Serving a Good Meal – Pastor’s Reflection

An Italian cookbook gave me a crucial insight into ministry. The author pointed out that a successful meal features a harmonious succession of flavors and avoids either a discordant multiplicity of tastes or the dominance of one. That insight gets up from the dining table as wisdom for making people comfortable and keeping them engaged.

I have come to see the life of the parish, and each Mass, as a meal at which we would like people to sit down, be comfortable, and engage. What makes for a good diner makes for a true worshipper, delighted in receiving, responsive in thanks and praise, undefended in conversation (with God and with neighbor). Each parish event, and the whole life of the parish community, demands to be crafted as an experience for people, and someone needs to be tasked with viewing it as a whole and keeping its balance, and hence its flavor.

I feel that charge falls to me and I take it very seriously. When I perceive that a Mass has a proper balance of elements nothing rivals my serenity, and when an element breaks the equilibrium I feel like a cook who must serve a dish, knowing there is too much salt in it. At such a moment I taste frustration, even if the guests overlook what lands maladroitly on their palates.

If every dish needs salt and pepper, every liturgy needs information. Since the Parish gathers at Mass, Mass becomes a moment to inform the parish about its life. So we use the bulletin, the announcements, posters, and signs to grab and hold the attention of congregants.
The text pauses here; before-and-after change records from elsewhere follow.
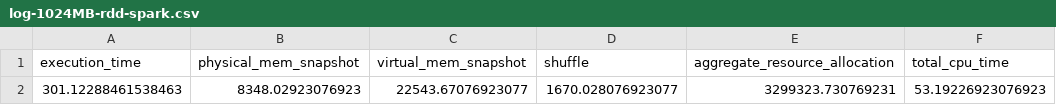
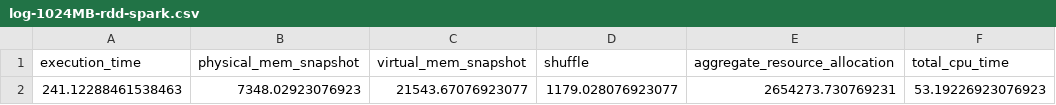
Before and after one commit to Tenshin000/Inverted-Index-And-Search, a CSV file: log/csv-logs/log-1024MB-rdd-spark.csv, drawn as a sheet.

```diff
--- a/log/csv-logs/log-1024MB-rdd-spark.csv
+++ b/log/csv-logs/log-1024MB-rdd-spark.csv
@@ -1,2 +1,2 @@
 execution_time,physical_mem_snapshot,virtual_mem_snapshot,shuffle,aggregate_resource_allocation,total_cpu_time
-301.12288461538463,8348.02923076923,22543.67076923077,1670.028076923077,3299323.730769231,53.19226923076923
+241.12288461538463,7348.02923076923,21543.67076923077,1179.028076923077,2654273.730769231,53.19226923076923
```
Also changed, not shown: log/csv-logs/log-128MB-rdd-spark.csv, log/csv-logs/log-1583MB-rdd-spark.csv, 18 other files.
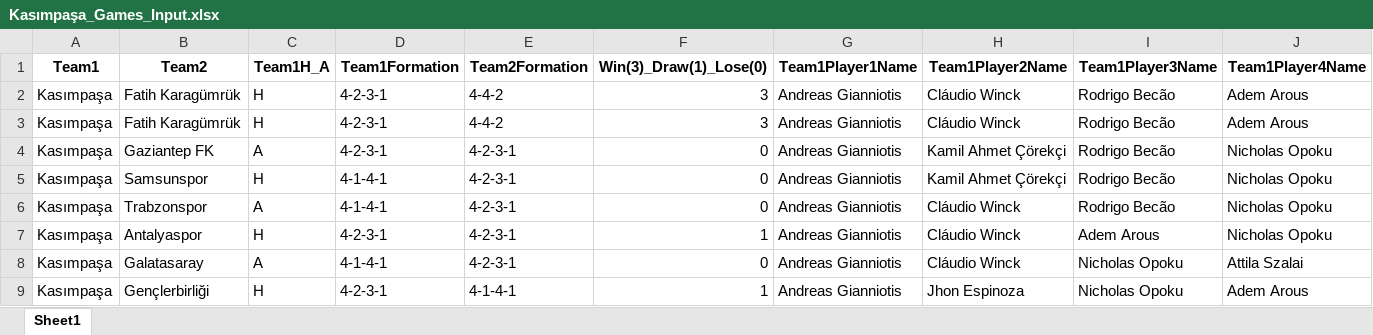
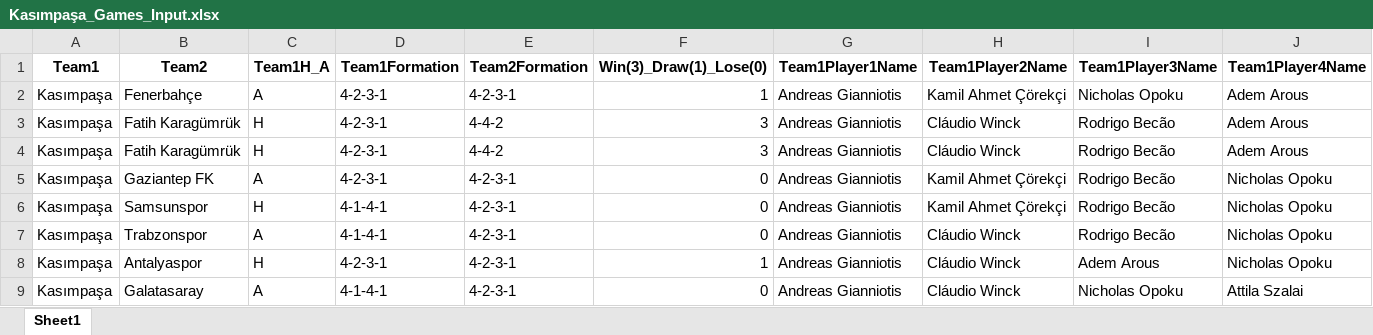
Before and after one commit to goloncesi-ai/predictaball-web, an Excel workbook: Data/Turkish Super League/Kasımpaşa/mixed-seasons/Kasımpaşa_Games_Input.xlsx, sheet Sheet1, drawn as a sheet; only a part is shown; the shorter side is filled out with more unchanged rows; values as stored, in another font and other column widths than the file's, no borders; rows hold the shown columns only; the diff names each change by its address in the sheet, - before the commit and + after, or states it on an @@ line.

```diff
--- a/Data/Turkish Super League/Kasımpaşa/mixed-seasons/Kasımpaşa_Games_Input.xlsx (sheet Sheet1)
+++ b/Data/Turkish Super League/Kasımpaşa/mixed-seasons/Kasımpaşa_Games_Input.xlsx (sheet Sheet1)
+row 2: Kasımpaşa | Fenerbahçe | A | 4-2-3-1 | 4-2-3-1 | 1 | Andreas Gianniotis | Kamil Ahmet Çörekçi | Nicholas Opoku | Adem Arous
```
Also changed, not shown: Data/Turkish Super League/Eyüpspor/mixed-seasons/Eyüpspor_Games_Input.xlsx, Data/Turkish Super League/Fenerbahçe/mixed-seasons/Fenerbahçe_Games_Input.xlsx, 43 other files.
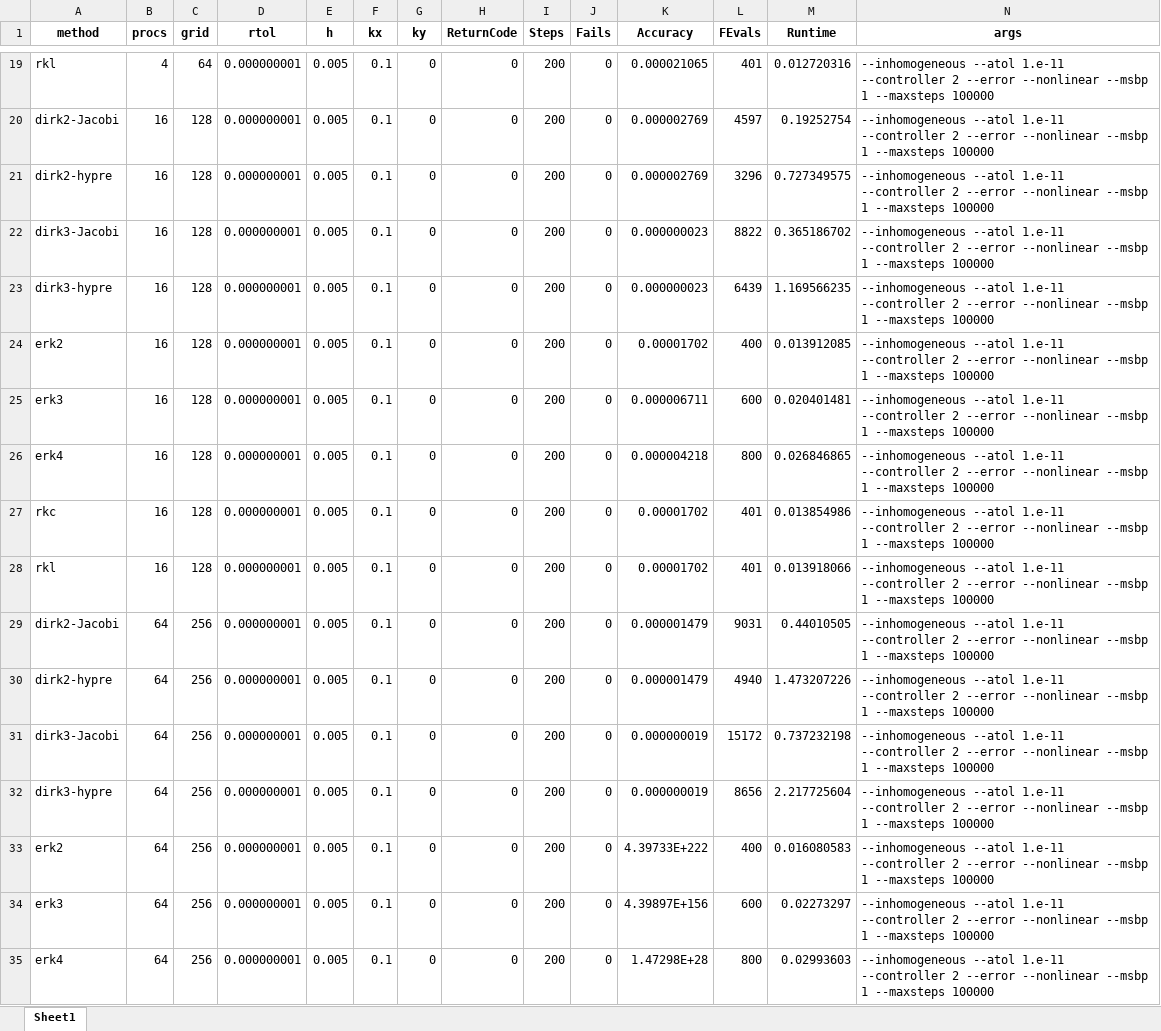
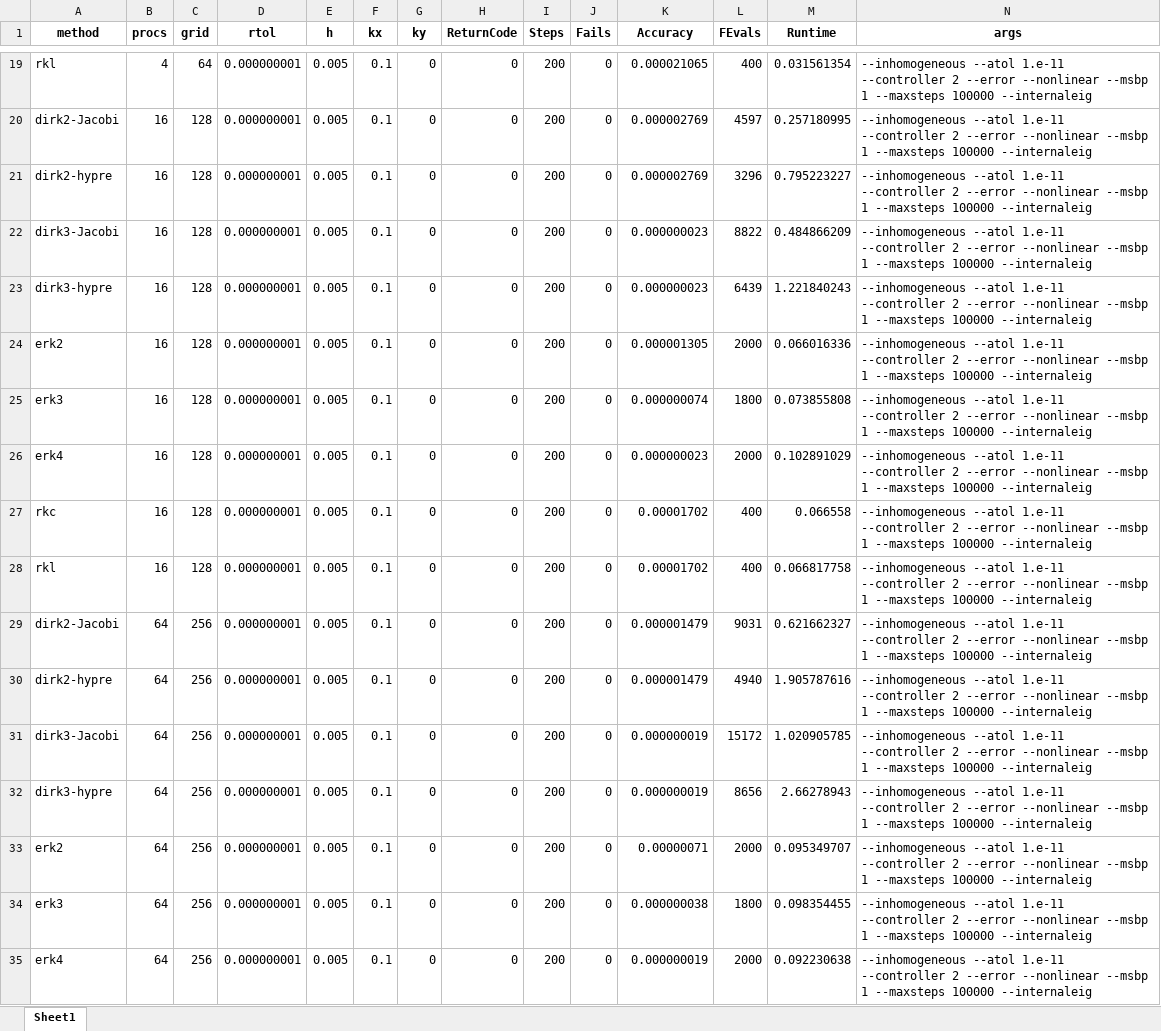
Before and after one commit to sundials-codes/ceda-demonstrations, an Excel workbook: results/diffusion_2D/results_diffusion_2D_fixedstep.xlsx, sheet Sheet1, drawn as a sheet; only a part is shown, gaps mark what is left out; values as stored, in another font and other column widths than the file's, no borders; the diff covers the shown part only; the diff names each change by its address in the sheet, - before the commit and + after, or states it on an @@ line.

```diff
--- a/results/diffusion_2D/results_diffusion_2D_fixedstep.xlsx (sheet Sheet1)
+++ b/results/diffusion_2D/results_diffusion_2D_fixedstep.xlsx (sheet Sheet1)
-L19 (FEvals): 401
+L19 (FEvals): 400
-M19 (Runtime): 0.012720316
+M19 (Runtime): 0.031561354
-N19:N35 (args): …--maxsteps 100000
+N19:N35 (args): …--maxsteps 100000 --internaleig
-M20 (Runtime): 0.19252754
+M20 (Runtime): 0.257180995
-M21 (Runtime): 0.727349575
+M21 (Runtime): 0.795223227
-M22 (Runtime): 0.365186702
+M22 (Runtime): 0.484866209
-M23 (Runtime): 1.169566235
+M23 (Runtime): 1.221840243
-K24 (Accuracy): 0.00001702
+K24 (Accuracy): 0.000001305
-L24 (FEvals): 400
+L24 (FEvals): 2000
-M24 (Runtime): 0.013912085
+M24 (Runtime): 0.066016336
-K25 (Accuracy): 0.000006711
+K25 (Accuracy): 0.000000074
-L25 (FEvals): 600
+L25 (FEvals): 1800
-M25 (Runtime): 0.020401481
+M25 (Runtime): 0.073855808
-K26 (Accuracy): 0.000004218
+K26 (Accuracy): 0.000000023
-L26 (FEvals): 800
+L26 (FEvals): 2000
-M26 (Runtime): 0.026846865
+M26 (Runtime): 0.102891029
-L27:L28 (FEvals): 401
+L27:L28 (FEvals): 400
-M27 (Runtime): 0.013854986
+M27 (Runtime): 0.066558
-M28 (Runtime): 0.013918066
+M28 (Runtime): 0.066817758
-M29 (Runtime): 0.44010505
+M29 (Runtime): 0.621662327
-M30 (Runtime): 1.473207226
+M30 (Runtime): 1.905787616
-M31 (Runtime): 0.737232198
+M31 (Runtime): 1.020905785
-M32 (Runtime): 2.217725604
+M32 (Runtime): 2.66278943
-K33 (Accuracy): 4.39733E+222
+K33 (Accuracy): 0.00000071
-L33 (FEvals): 400
+L33 (FEvals): 2000
-M33 (Runtime): 0.016080583
+M33 (Runtime): 0.095349707
-K34 (Accuracy): 4.39897E+156
+K34 (Accuracy): 0.000000038
-L34 (FEvals): 600
+L34 (FEvals): 1800
-M34 (Runtime): 0.02273297
+M34 (Runtime): 0.098354455
-K35 (Accuracy): 1.47298E+28
+K35 (Accuracy): 0.000000019
-L35 (FEvals): 800
+L35 (FEvals): 2000
-M35 (Runtime): 0.02993603
+M35 (Runtime): 0.092230638
```
Also changed, not shown: 1809 edited cells elsewhere in this sheet, results/diffusion_2D/results_diffusion_2D.xlsx, 40 other files.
But if too much salt ruins a dish, too much information drowns out the other flavors of worship. When we over-tell people about everything, they remember nothing. In my years of pastoring I have erred in both directions. Important events were undersubscribed because people were not told of them, and sometimes people did not come because they had been told too often, in too many media.

So this Sunday we offer a new strategy for conveying information about ourselves, geared to getting the word out and to minimizing verbiage at Mass.

This Sunday we are presenting our first Parish Handbook. We hope it successfully welcomes newcomers to our midst, helps regulars plan their parish year, and invites others into our community. To have an overview of a parish like ours adds a level of understanding and makes for informed participation.

The Handbook pulls a great deal of introductory information out of the Weekly Parish Bulletin. So this will now come to you in a new format that allows more presentation of current happenings. It will also include prayer intentions for the week that will keep you connected to the feasts and concerns of the moment and prepare you for the Sunday ahead.

Because of the comprehensive invitation to prayer in the bulletin, we hope to shorten the petitions we use at Mass.

We think parishioners and regular visitors have become used to taking a worship leaflet as they arrive for Mass. These will now feature on the front cover the information you need for that Mass, such as second collections, Food Sunday, guest preachers, etc. We hope this will shorten pulpit announcements.

These changes come to you courtesy of a sustained collaboration by many parishioners and parish staff. As I say in my introduction to the Handbook, I think this is the most lovely feature of the book and the strategy. I hope you will share my gratitude at the dedication and talent that supports this life we share.

I hope that the handbook and bulletin can become means of evangelization; allowing us to make a healthful and balanced presentation of ourselves. When people read these pages may they recognize that the Gospel is where we get our flavor.

Fr. Walter